Norwegian Air won’t need to ground its intercontinental service after all, following a decision by state aviation authorities on Friday to extend the airline’s special permission to operate its new long-haul, Irish-registered aircraft under its Norwegian license. Rival airline SAS objects, though, claiming the state is unfairly allowing Norwegian to avoid Norway’s laws.
State aviation authorities at Norway’s Luftfartstilsynet had earlier said they would not extend the dispensation granted to Norwegian Air for six months earlier this year. They now say they’re making an exception, since several factors have held up the Irish authorities’ issuance of an Irish Air Operator Certificate (AOC) that Norwegian needed for its new Irish-registered aircraft by December 23.
“Norwegian has done what they can to get the license within the allotted time,” Ole Martin Erikstad, judicial director for Luftfartstilsynet, told newspaper Dagens Næringsliv (DN). “We believed it was unnecessary to risk flight disruption because of a possible delay.”

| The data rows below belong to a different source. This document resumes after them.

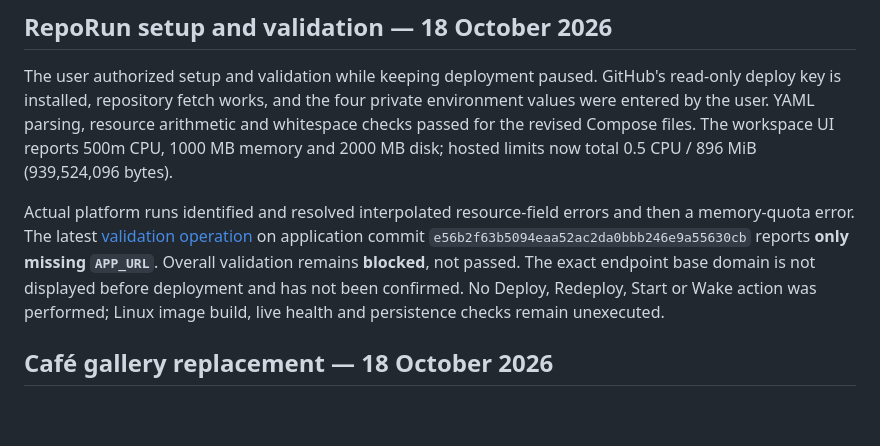
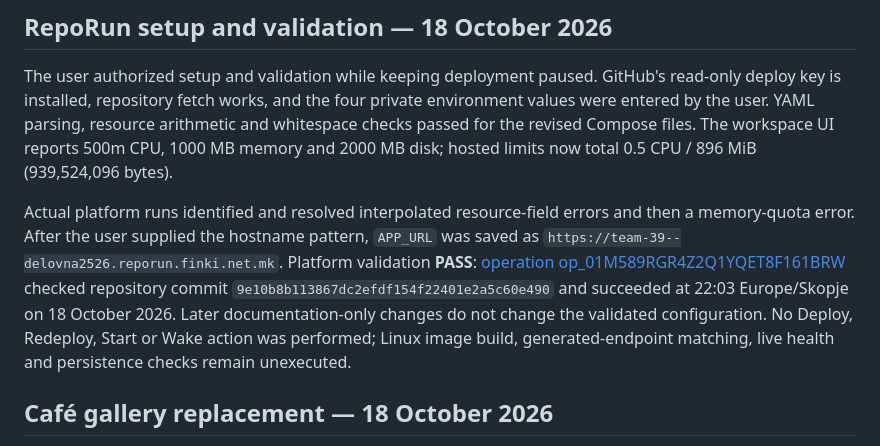
Before and after one commit to viktordukoski/fitness-factory-team39, a Markdown page: docs/TESTING.md, the part around the change. Drawn GitHub-style; blank space fills up the shorter version.

Commit message:
Record successful RepoRun validation with Team 39 URL

```diff
--- a/docs/TESTING.md
+++ b/docs/TESTING.md
@@ -4,7 +4,7 @@
 
 The user authorized setup and validation while keeping deployment paused. GitHub's read-only deploy key is installed, repository fetch works, and the four private environment values were entered by the user. YAML parsing, resource arithmetic and whitespace checks passed for the revised Compose files. The workspace UI reports 500m CPU, 1000 MB memory and 2000 MB disk; hosted limits now total 0.5 CPU / 896 MiB (939,524,096 bytes).
 
-Actual platform runs identified and resolved interpolated resource-field errors and then a memory-quota error. The latest [validation operation](https://reporun.finki.net.mk/operations/op_01M588JK6P1EEXX4X35N3EH7PH) on application commit `e56b2f63b5094eaa52ac2da0bbb246e9a55630cb` reports **only missing `APP_URL`**. Overall validation remains **blocked**, not passed. The exact endpoint base domain is not displayed before deployment and has not been confirmed. No Deploy, Redeploy, Start or Wake action was performed; Linux image build, live health and persistence checks remain unexecuted.
+Actual platform runs identified and resolved interpolated resource-field errors and then a memory-quota error. After the user supplied the hostname pattern, `APP_URL` was saved as `https://team-39--delovna2526.reporun.finki.net.mk`. Platform validation **PASS**: [operation op_01M589RGR4Z2Q1YQET8F161BRW](https://reporun.finki.net.mk/operations/op_01M589RGR4Z2Q1YQET8F161BRW) checked repository commit `9e10b8b113867dc2efdf154f22401e2a5c60e490` and succeeded at 22:03 Europe/Skopje on 18 October 2026. Later documentation-only changes do not change the validated configuration. No Deploy, Redeploy, Start or Wake action was performed; Linux image build, generated-endpoint matching, live health and persistence checks remain unexecuted.
 
 ## Café gallery replacement — 18 October 2026
 
```
Also changed, not shown: docs/DEPLOYMENT.md (+4 -4 lines), docs/REQUIREMENTS.md (+1 -1 lines).
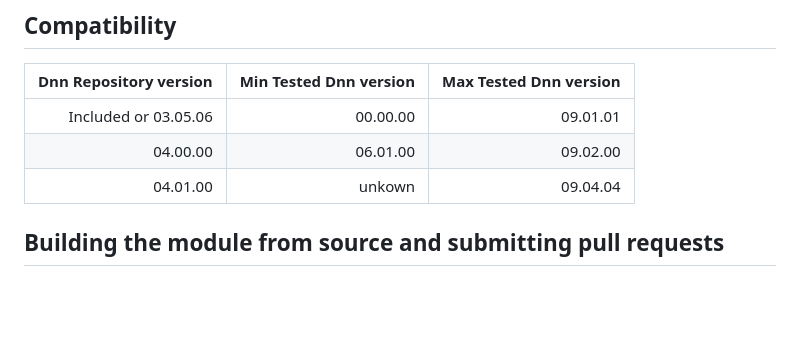
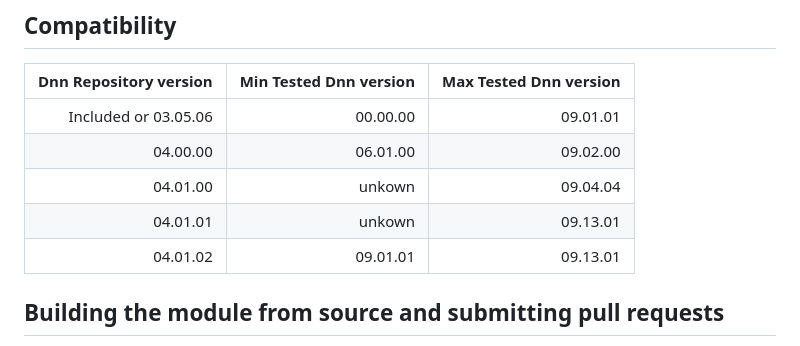
Before and after one commit to DNNCommunity/DNN.Repository, a Markdown page: README.md, the part around the change. Rendered like a GitHub page; blank space fills up the shorter version.

Commit message:
Adjusted readme too

```diff
--- a/README.md
+++ b/README.md
@@ -16,6 +16,8 @@ This module is currently maintained by Ilpo Juvander @juvander , please coordina
 |      Included or 03.05.06 |               00.00.00 |               09.01.01 |
 |                  04.00.00 |               06.01.00 |               09.02.00 |
 |                  04.01.00 |               unkown   |               09.04.04 |
+|                  04.01.01 |               unkown   |               09.13.01 |
+|                  04.01.02 |               09.01.01 |               09.13.01 |
 
 ## Building the module from source and submitting pull requests
 1. Install Dnn (latest stable version) from https://github.com/dnnsoftware/Dnn.Platform/releases
```
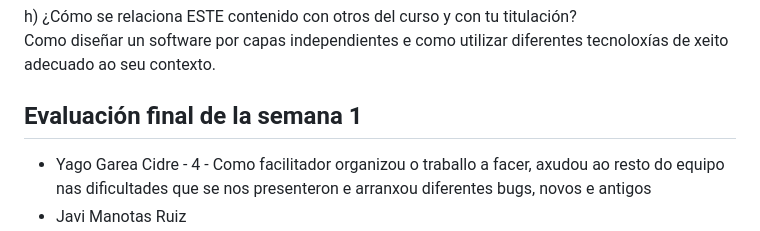
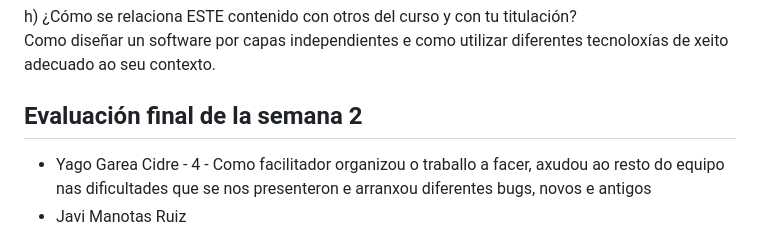
Before and after one commit to daniqss/terceiro, a Markdown page: doc/informe-del-analista.md, the part around the change. Rendered like a GitHub page.

```diff
--- a/doc/informe-del-analista.md
+++ b/doc/informe-del-analista.md
@@ -79,7 +79,7 @@
   Como diseñar un software por capas independientes e como utilizar diferentes tecnoloxías de xeito adecuado ao seu contexto.
 
 
-## Evaluación final de la semana 1
+## Evaluación final de la semana 2
 
    - Yago Garea Cidre
     - 4
```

The authorities have thus granted a four-month extension to Norwegian, to allow it to continue operating its new routes to Bangkok and the US even though the flights technically violate Norwegian law by using lower-paid Asian cabin crews. That’s what has upset SAS, which has claimed the state authorities are giving Norwegian an unfair competitive advantage.
“This just proves that it pays to avoid Norwegian law and find creative solutions,” Eivind Roald of SAS told DN. SAS now may file a complaint over the extension.